### What you need to do
Go through the records and show each line where the word "file" occurs.

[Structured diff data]
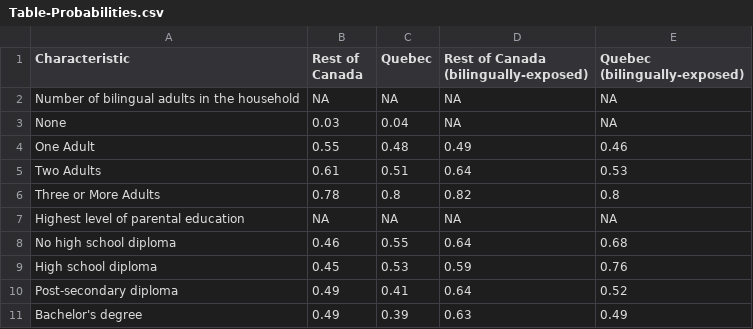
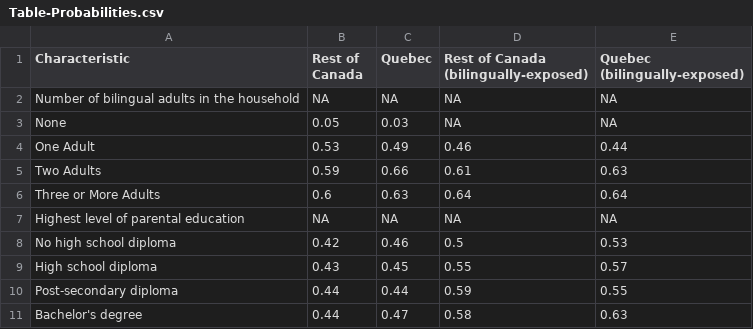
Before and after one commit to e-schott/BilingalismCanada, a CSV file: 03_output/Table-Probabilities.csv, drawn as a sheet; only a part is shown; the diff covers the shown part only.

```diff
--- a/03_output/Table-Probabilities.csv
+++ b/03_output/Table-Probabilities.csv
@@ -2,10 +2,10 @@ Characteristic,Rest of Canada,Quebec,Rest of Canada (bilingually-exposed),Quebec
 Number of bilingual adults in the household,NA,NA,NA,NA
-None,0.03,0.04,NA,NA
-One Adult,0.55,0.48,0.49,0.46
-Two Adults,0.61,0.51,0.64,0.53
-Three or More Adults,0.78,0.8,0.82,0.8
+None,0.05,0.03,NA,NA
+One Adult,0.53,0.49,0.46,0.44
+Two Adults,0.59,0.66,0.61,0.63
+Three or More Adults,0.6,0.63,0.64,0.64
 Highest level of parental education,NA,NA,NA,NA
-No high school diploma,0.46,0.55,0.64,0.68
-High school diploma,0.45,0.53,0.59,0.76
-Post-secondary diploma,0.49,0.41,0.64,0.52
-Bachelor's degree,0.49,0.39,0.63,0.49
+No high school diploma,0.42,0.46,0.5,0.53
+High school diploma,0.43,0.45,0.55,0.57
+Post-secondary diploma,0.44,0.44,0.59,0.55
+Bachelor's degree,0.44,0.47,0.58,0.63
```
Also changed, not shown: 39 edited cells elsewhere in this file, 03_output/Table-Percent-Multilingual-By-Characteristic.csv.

### Task answer
Before and after one commit to e-schott/BilingalismCanada, a CSV file: 03_output/Table-Probabilities.csv, drawn as a sheet; only a part is shown; the diff covers the shown part only.
Also changed, not shown: 39 edited cells elsewhere in this file, 03_output/Table-Percent-Multilingual-By-Characteristic.csv.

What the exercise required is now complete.